▶ _About this task_
In the data below, find every line that has the string "Routes", and copy it.

▶ _Source material_
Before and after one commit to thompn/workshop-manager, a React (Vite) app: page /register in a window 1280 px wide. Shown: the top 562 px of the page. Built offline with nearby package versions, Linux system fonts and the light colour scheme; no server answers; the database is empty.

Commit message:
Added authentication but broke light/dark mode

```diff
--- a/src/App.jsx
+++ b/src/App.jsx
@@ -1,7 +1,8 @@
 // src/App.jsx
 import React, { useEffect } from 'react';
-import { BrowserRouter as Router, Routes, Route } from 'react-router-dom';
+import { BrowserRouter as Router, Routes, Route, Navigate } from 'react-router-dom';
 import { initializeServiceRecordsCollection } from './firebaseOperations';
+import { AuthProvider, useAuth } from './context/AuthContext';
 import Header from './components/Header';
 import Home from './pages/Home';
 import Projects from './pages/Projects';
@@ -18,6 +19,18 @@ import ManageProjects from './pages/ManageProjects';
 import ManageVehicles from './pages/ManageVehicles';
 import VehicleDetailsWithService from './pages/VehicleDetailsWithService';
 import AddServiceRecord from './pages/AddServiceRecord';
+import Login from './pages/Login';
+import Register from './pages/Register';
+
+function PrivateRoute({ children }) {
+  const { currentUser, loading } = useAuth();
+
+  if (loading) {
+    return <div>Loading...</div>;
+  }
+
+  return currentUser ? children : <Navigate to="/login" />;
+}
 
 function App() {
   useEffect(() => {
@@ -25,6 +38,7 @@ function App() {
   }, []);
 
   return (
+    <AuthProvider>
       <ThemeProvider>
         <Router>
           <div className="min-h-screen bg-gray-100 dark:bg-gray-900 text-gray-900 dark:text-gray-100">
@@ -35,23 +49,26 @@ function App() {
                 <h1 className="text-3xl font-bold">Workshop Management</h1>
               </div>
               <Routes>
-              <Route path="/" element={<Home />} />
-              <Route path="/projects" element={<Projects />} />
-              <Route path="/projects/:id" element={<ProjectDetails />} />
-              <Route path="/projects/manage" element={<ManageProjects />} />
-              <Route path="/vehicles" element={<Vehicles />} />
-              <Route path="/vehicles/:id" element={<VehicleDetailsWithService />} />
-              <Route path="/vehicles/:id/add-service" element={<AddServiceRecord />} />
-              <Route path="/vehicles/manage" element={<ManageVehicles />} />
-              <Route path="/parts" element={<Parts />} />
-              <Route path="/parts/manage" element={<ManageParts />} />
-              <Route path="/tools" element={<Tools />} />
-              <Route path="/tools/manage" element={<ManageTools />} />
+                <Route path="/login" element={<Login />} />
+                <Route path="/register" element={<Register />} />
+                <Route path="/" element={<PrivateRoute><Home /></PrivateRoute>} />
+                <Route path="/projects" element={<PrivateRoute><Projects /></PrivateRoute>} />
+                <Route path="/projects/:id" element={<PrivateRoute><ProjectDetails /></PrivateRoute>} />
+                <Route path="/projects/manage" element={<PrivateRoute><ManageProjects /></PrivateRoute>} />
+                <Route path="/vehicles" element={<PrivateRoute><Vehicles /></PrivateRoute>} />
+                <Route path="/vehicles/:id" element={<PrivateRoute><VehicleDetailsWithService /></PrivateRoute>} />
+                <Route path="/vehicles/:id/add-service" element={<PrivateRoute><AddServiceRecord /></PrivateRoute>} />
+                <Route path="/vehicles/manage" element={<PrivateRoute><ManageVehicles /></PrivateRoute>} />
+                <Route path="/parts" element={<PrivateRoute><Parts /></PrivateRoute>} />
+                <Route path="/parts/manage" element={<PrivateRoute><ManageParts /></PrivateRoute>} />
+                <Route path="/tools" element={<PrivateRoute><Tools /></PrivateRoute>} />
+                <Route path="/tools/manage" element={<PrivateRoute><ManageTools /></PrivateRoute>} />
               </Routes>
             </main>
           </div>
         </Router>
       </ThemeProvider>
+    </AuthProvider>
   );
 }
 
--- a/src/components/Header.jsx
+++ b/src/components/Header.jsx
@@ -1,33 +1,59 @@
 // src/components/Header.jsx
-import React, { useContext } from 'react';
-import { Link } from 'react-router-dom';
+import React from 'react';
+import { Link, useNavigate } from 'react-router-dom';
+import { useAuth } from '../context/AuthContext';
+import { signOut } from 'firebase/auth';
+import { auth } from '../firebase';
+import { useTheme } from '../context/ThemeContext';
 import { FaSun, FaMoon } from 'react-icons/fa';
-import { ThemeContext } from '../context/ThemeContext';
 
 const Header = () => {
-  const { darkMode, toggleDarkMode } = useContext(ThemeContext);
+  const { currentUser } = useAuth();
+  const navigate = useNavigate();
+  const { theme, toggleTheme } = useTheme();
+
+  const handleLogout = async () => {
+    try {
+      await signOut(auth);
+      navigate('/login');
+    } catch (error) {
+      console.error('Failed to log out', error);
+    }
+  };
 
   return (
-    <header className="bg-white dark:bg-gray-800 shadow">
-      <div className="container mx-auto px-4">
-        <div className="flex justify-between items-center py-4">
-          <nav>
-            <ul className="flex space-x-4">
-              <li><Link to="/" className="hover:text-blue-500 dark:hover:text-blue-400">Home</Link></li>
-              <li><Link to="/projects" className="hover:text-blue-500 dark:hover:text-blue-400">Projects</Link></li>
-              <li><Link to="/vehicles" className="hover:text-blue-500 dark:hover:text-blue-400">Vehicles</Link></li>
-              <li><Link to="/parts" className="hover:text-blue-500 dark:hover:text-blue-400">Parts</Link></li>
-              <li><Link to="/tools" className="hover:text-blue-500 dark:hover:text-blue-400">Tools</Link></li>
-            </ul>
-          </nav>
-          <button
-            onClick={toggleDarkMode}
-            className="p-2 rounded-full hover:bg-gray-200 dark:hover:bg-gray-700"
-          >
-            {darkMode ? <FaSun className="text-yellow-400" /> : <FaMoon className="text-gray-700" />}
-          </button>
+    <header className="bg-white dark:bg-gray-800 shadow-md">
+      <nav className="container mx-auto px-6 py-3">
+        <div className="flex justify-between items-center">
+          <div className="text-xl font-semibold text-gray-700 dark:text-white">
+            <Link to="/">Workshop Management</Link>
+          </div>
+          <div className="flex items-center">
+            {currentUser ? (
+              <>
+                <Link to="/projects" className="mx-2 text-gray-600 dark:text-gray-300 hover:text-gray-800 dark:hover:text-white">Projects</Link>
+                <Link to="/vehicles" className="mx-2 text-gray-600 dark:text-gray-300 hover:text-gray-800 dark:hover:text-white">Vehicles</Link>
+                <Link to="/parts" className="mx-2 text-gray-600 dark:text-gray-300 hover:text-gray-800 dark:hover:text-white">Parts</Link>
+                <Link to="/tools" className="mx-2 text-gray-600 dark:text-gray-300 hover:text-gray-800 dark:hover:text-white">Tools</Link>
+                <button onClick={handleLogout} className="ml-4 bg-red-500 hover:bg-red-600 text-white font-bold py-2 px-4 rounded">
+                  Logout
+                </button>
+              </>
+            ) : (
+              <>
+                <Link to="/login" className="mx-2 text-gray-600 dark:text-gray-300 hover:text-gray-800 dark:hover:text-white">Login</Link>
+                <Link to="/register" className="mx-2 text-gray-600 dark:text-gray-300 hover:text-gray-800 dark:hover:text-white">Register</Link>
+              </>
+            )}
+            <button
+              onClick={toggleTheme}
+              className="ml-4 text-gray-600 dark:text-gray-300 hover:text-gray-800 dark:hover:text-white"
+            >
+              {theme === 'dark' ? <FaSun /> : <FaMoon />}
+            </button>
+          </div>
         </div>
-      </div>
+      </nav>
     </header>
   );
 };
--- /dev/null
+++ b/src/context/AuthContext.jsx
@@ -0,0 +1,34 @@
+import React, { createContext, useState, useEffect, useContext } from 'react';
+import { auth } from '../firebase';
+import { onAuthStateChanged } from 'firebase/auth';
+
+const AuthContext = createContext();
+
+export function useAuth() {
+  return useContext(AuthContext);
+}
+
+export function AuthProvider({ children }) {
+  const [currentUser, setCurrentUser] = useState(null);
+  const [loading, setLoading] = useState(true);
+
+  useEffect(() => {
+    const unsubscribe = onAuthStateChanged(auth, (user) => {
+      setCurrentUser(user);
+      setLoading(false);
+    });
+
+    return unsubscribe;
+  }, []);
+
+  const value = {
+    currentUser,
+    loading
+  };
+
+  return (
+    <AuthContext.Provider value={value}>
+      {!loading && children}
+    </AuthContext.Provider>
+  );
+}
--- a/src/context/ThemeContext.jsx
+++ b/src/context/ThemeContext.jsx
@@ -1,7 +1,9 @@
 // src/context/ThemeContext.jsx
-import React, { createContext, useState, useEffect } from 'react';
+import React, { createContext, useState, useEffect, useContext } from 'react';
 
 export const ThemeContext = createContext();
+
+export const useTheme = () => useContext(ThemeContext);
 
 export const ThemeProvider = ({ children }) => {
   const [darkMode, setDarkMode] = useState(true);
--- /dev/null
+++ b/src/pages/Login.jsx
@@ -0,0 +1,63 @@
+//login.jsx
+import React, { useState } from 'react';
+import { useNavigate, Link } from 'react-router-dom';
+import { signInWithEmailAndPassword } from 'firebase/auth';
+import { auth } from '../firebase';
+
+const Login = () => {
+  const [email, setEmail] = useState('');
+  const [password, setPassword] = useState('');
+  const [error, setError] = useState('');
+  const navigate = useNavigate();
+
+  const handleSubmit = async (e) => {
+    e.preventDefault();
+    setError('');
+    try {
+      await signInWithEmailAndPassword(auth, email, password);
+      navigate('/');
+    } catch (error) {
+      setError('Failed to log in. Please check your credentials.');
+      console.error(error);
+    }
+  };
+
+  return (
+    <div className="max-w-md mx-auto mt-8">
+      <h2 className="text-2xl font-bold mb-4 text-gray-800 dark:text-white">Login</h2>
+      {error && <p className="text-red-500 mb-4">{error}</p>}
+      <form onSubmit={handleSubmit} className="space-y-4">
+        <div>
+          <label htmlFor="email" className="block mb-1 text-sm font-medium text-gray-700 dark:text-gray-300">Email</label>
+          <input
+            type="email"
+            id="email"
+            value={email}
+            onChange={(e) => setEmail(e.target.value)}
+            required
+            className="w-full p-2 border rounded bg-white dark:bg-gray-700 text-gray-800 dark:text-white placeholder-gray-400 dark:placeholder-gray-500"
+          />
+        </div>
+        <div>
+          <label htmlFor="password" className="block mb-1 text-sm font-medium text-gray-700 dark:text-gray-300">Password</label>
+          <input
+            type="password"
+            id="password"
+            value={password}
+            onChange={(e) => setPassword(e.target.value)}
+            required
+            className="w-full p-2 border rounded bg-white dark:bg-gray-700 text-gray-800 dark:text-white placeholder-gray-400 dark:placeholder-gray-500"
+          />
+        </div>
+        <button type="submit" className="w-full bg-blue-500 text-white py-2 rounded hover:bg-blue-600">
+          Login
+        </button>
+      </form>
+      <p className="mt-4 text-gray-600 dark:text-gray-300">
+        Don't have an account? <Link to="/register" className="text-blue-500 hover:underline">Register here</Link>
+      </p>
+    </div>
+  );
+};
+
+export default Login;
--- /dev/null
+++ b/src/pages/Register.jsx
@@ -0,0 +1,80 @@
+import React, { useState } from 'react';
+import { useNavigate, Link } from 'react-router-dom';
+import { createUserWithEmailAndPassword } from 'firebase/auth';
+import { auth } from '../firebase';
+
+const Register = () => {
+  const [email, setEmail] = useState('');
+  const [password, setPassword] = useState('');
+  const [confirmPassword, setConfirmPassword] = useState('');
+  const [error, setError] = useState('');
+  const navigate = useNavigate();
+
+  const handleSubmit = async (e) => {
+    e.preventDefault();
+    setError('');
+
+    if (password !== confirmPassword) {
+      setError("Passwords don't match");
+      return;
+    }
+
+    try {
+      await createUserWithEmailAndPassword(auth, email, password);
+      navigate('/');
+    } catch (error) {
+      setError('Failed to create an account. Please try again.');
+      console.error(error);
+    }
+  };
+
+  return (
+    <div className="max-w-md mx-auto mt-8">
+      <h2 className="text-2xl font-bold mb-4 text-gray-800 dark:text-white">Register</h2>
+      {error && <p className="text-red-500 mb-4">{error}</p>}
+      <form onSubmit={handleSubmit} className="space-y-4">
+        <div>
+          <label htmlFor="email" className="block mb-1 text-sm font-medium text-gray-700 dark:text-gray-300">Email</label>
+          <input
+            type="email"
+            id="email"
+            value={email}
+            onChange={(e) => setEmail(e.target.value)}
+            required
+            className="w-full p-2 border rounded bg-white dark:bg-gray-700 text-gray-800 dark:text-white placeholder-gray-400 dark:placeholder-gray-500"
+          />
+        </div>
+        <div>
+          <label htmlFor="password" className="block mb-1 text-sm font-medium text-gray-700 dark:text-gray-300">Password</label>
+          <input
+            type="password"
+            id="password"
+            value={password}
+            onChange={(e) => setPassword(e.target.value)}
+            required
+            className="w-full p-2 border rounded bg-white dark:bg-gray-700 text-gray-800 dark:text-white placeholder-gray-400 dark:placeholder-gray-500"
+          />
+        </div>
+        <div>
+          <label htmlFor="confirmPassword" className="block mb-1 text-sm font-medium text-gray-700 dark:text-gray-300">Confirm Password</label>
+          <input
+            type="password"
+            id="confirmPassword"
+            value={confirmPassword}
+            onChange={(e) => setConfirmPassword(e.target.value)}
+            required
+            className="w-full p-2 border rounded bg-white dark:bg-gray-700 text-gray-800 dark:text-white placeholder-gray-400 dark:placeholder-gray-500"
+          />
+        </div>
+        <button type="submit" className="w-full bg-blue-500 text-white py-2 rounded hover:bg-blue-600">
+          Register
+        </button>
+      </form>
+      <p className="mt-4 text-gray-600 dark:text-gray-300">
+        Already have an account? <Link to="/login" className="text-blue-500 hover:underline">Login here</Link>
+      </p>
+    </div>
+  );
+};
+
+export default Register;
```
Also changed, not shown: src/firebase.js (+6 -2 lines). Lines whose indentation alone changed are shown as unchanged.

▶ _Problem solution_
-import { BrowserRouter as Router, Routes, Route } from 'react-router-dom';
+import { BrowserRouter as Router, Routes, Route, Navigate } from 'react-router-dom';
               <Routes>
               </Routes>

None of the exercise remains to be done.